Submitted by LindaWell, it is now October, and I've officially come up for air from starting the school year. I seem to always forget how consuming school is in the first month, teaching the kids the routines, expectations, and, well, herding cats. I was at the gym a few weeks back, and an older business man (who knew I was a kindergarten teacher) asked me if 'teaching kindergarten was easy'. I restrained myself from giving him a 10 minute tutorial on Common Core, full day kindergarten, high expectations coupled with no financial or personnel support, and so on. Because the truth of the matter, is, I love my job. I work at a fantastic 'think outside the box' school, get to collaborate with neato people like these gals, and I get to dance and sing and laugh everyday.
This year we implemented a full day kindergarten program, and I have to say, it's going well. I have the cutest group of kids, sweet little people with 'normal' kindergarten behaviors. I also have two very special students mainstreamed, one with Down Syndrome, and one with Autism. My class turned out to be the perfect mix for these two - able to ignore behaviors (rather than copying), and never asking why those students get to use things like markers, or squishy balls, or gum. I really love what I've learned through the years adding these special friends to my class. One of the biggest things I've learned, is that what usually helps the special kids, ends up helping everyone. And at my site, we value the concept of everyone having something to contribute, despite their strengths and weaknesses.

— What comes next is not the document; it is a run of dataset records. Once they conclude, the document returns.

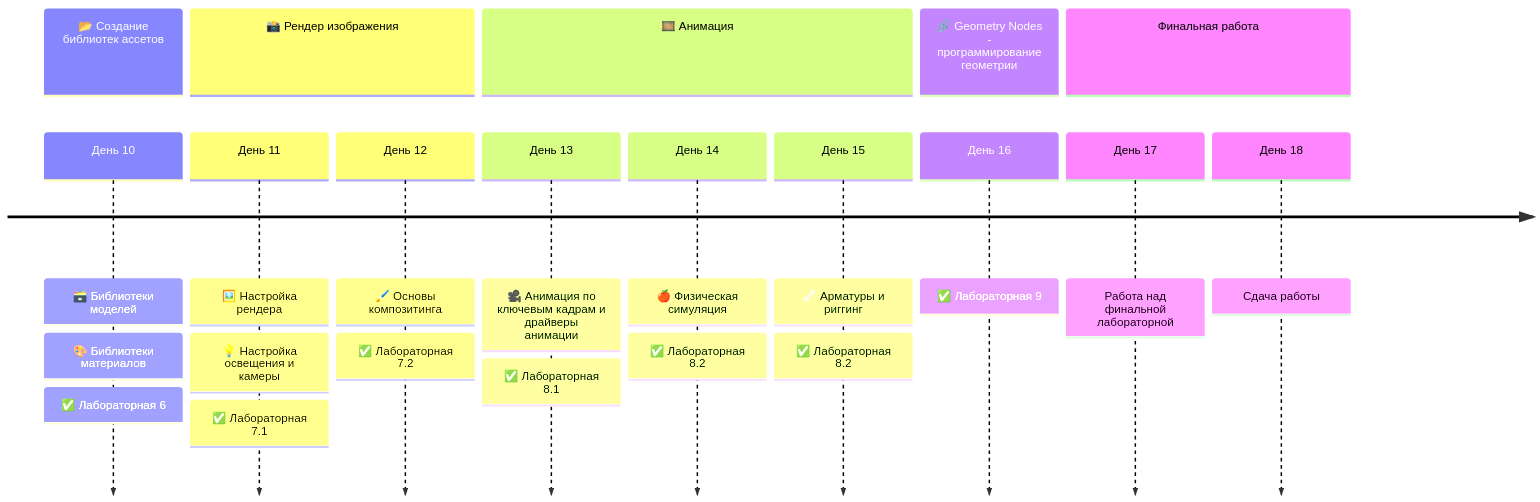
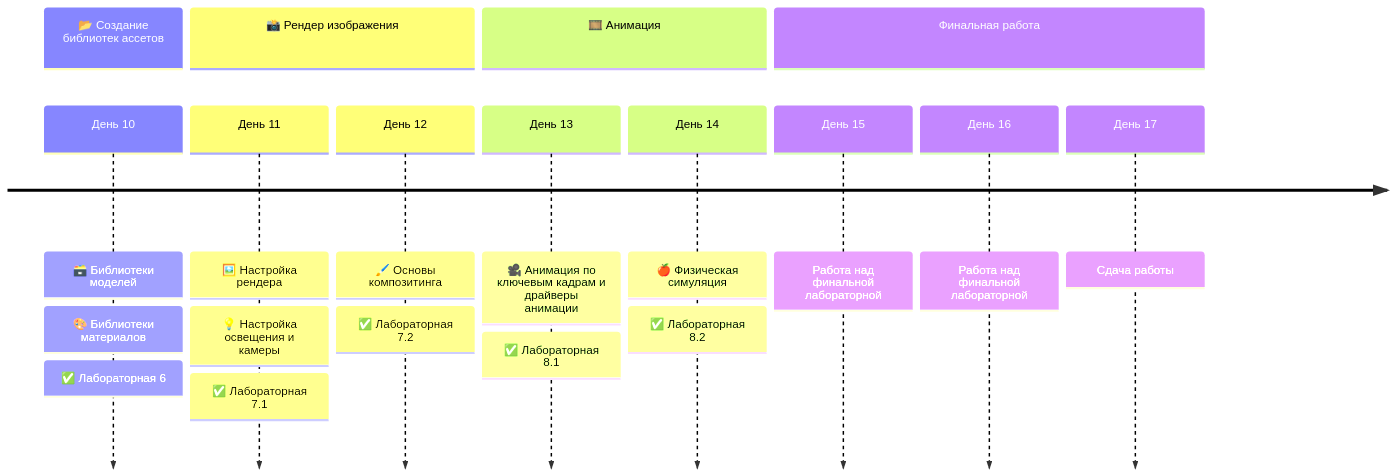
The second of 2 diagrams in README.md (mvodya/3d-course-blender-2025), drawn with Mermaid before and after one commit. The commit also changed other lines of this file and 1 other file, not shown here.

Commit message:
Update timeline

````diff
--- a/README.md
+++ b/README.md
@@ -87,26 +82,23 @@
 ```mermaid
 timeline      
     section 📂 Создание библиотек ассетов
         День 10 : 🗃️ Библиотеки моделей : 🎨 Библиотеки материалов :
             ✅ Лабораторная 6
     section 📸 Рендер изображения
         День 11 : 🖼️ Настройка рендера : 💡 Настройка освещения и камеры :
             ✅ Лабораторная 7.1
         День 12 : 🖌️ Основы композитинга :
             ✅ Лабораторная 7.2
     section 🎞️ Анимация
         День 13 : 🎥 Анимация по ключевым кадрам и драйверы анимации :
             ✅ Лабораторная 8.1
         День 14 : 🍎 Физическая симуляция :
             ✅ Лабораторная 8.2
-        День 15 : 🦴 Арматуры и риггинг :
-            ✅ Лабораторная 8.2
-    section 🔗 Geometry Nodes - программирование геометрии
+    section Финальная работа
+        День 15 :
+            Работа над финальной лабораторной
         День 16 :
-            ✅ Лабораторная 9
-    section Финальная работа
+            Работа над финальной лабораторной
         День 17 :
-            Работа над финальной лабораторной
-        День 18 :
             Сдача работы
 ```
````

Anyone who knows a teacher or who is married to a teacher knows that the first day of school is a big, big day. Any teacher worth their salt has been upgrading their classroom during August, or working on their computer researching and planning. Out in the 'real world', people usually don't understand this. Someone who does is my friend Liz. You may remember her from our antiquing adventures and our summer trip to the Carolinas.